“For the geniuses out there, let’s look at the smallpox that hit our troops in the Revolutionary War,” Couch said. “In 1777 … George Washington wrote to Dr. William Shippen, who was one of the main doctors in Philadelphia, about smallpox and how it was killing the troops. Do you know how they beat smallpox? Real simple: self-inoculation.”

“They didn’t beat smallpox by from hiding from it, from wearing masks, or running from it,” Couch continued. “They would make like an incision on their arm or their leg so they would get smallpox, and they knew that they were gonna lose some troops. So, when you hear what our founders did to win the Revolutionary War, and you realize that they self-inoculated—both Benedict Arnold and Benjamin Franklin, they basically expressed fears that the virus would be the Army’s ultimate downfall if they didn’t do the self-inoculation—and they listened to smart people. We didn’t have virologists back then, folks, but they were smart enough even then to figure this out.
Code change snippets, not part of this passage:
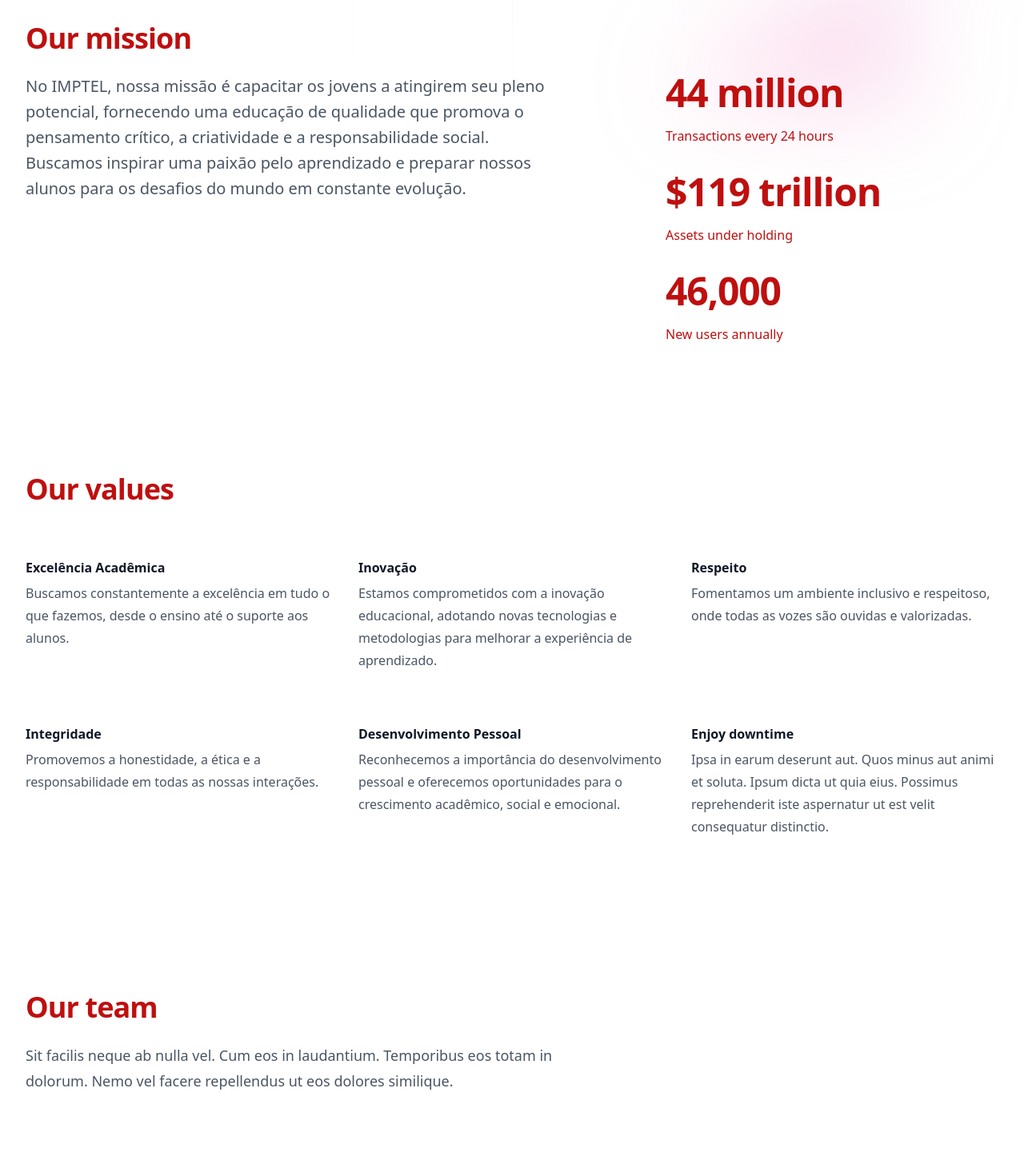
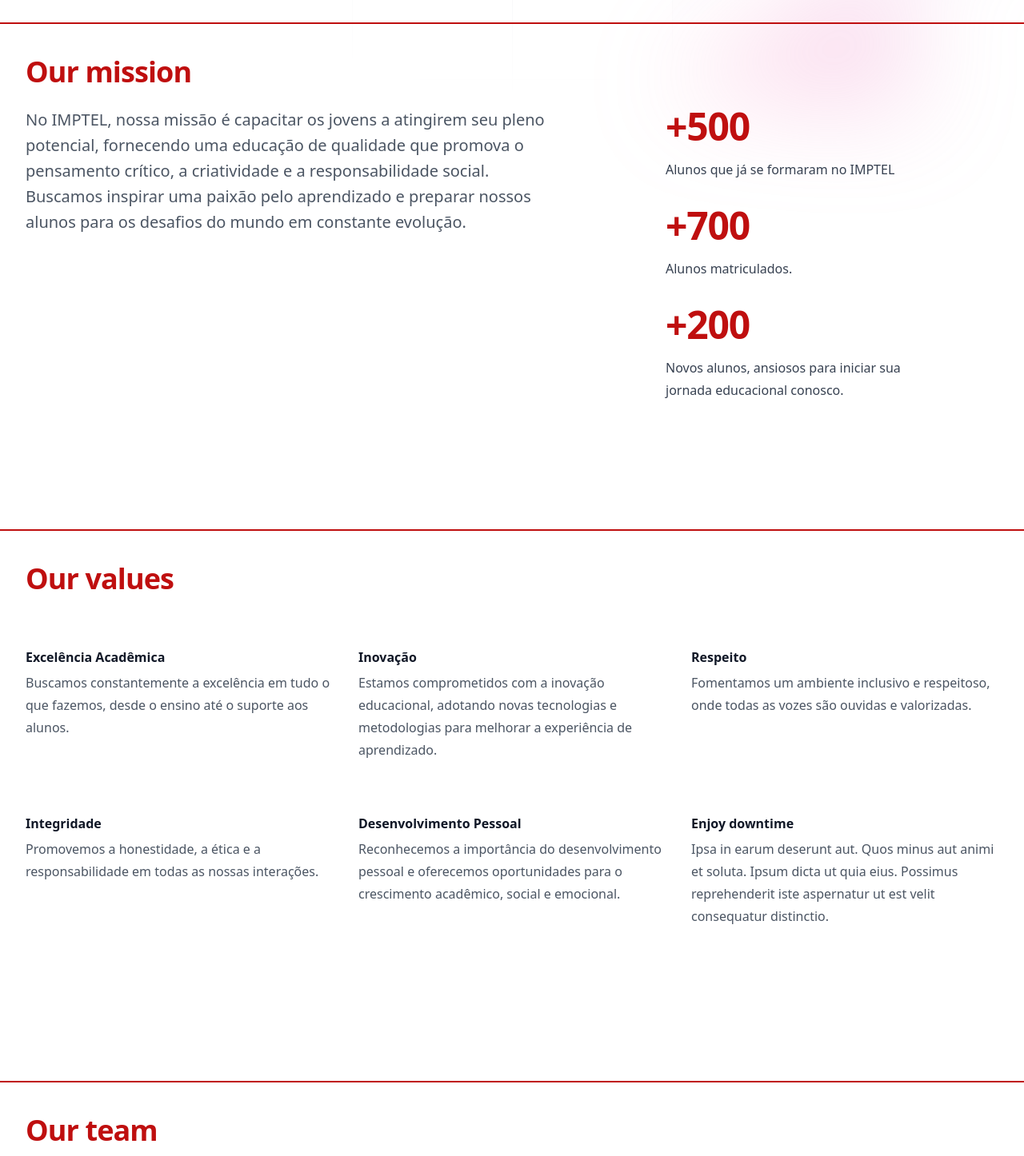
Before and after one commit to leehendrick/EduConnect-UI, a Nuxt app in the folder nuxt-app/: page /sobre in a window 1280 px wide. Shown: the part 900-2346 px from the top of the page at 80% size. Built offline with nearby package versions, Linux system fonts and the light colour scheme.

Commit message:
ref : change param

```diff
--- a/nuxt-app/pages/sobre.vue
+++ b/nuxt-app/pages/sobre.vue
@@ -60,8 +60,8 @@
       </div>
 
       <!-- Content section -->
-      <div class="mx-auto -mt-12 max-w-7xl px-6 sm:mt-0 lg:px-8 xl:-mt-8">
-        <div class="mx-auto max-w-2xl lg:mx-0 lg:max-w-none">
+      <div class="mx-auto -mt-12 max-w-7xl px-6 sm:mt-0 lg:px-8 xl:-mt-8 border-primary border-t-2">
+        <div class="mx-auto max-w-2xl lg:mx-0 lg:max-w-none mt-10">
           <h2 class="text-3xl font-bold tracking-tight text-primary sm:text-4xl">Our mission</h2>
           <div class="mt-6 flex flex-col gap-x-8 gap-y-20 lg:flex-row">
             <div class="lg:w-full lg:max-w-2xl lg:flex-auto">
@@ -70,7 +70,7 @@
             <div class="lg:flex lg:flex-auto lg:justify-center">
               <dl class="w-64 space-y-8 xl:w-80">
                 <div v-for="stat in stats" :key="stat.label" class="flex flex-col-reverse gap-y-4">
-                  <dt class="text-base leading-7 text-primary">{{ stat.label }}</dt>
+                  <dt class="text-base leading-7 text-gray-700">{{ stat.label }}</dt>
                   <dd class="text-5xl font-semibold tracking-tight text-primary">{{ stat.value }}</dd>
                 </div>
               </dl>
@@ -80,8 +80,8 @@
       </div>
 
       <!-- Values section -->
-      <div class="mx-auto mt-32 max-w-7xl px-6 sm:mt-40 lg:px-8">
-        <div class="mx-auto max-w-2xl lg:mx-0">
+      <div class="mx-auto mt-32 max-w-7xl px-6 sm:mt-40 lg:px-8 border-primary border-t-2">
+        <div class="mx-auto max-w-2xl lg:mx-0 mt-10">
           <h2 class="text-3xl font-bold tracking-tight text-primary sm:text-4xl">Our values</h2></div>
         <dl class="mx-auto mt-16 grid max-w-2xl grid-cols-1 gap-x-8 gap-y-16 text-base leading-7 sm:grid-cols-2 lg:mx-0 lg:max-w-none lg:grid-cols-3">
           <div v-for="value in values" :key="value.name">
@@ -92,8 +92,8 @@
       </div>
 
       <!-- Team section -->
-      <div class="mx-auto mt-32 max-w-7xl px-6 sm:mt-48 lg:px-8">
-        <div class="mx-auto max-w-2xl lg:mx-0">
+      <div class="mx-auto mt-32 max-w-7xl px-6 sm:mt-48 lg:px-8 border-primary border-t-2">
+        <div class="mx-auto max-w-2xl lg:mx-0 mt-10">
           <h2 class="text-3xl font-bold tracking-tight sm:text-4xl text-primary">Our team</h2>
           <p class="mt-6 text-lg leading-8 text-gray-600">Sit facilis neque ab nulla vel. Cum eos in laudantium. Temporibus eos totam in dolorum. Nemo vel facere repellendus ut eos dolores similique.</p>
         </div>
@@ -118,9 +118,9 @@ const navigation = [
   { name: 'Company', href: '#' },
 ]
 const stats = [
-  { label: 'Transactions every 24 hours', value: '44 million' },
-  { label: 'Assets under holding', value: '$119 trillion' },
-  { label: 'New users annually', value: '46,000' },
+  { label: 'Alunos que já se formaram no IMPTEL', value: '+500' },
+  { label: 'Alunos matriculados.', value: '+700' },
+  { label: 'Novos alunos, ansiosos para iniciar sua jornada educacional conosco.', value: '+200' },
 ]
 const values = [
 
```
So, you know, Pastor Todd, if they can figure this out in 1777 and we’re having a problem with it now, it makes no sense.”

“Self-inoculation,” as Couch calls it, was really an early form of vaccination, and the “smart people” like George Washington knew that it was an effective way of preventing the spread of smallpox among the troops, which is precisely why he mandated that all soldiers be inoculated.

There is no small irony behind the fact that Couch is praising the effectiveness of vaccinations during the Revolutionary War while using it as an argument as to why people today should not get vaccinated.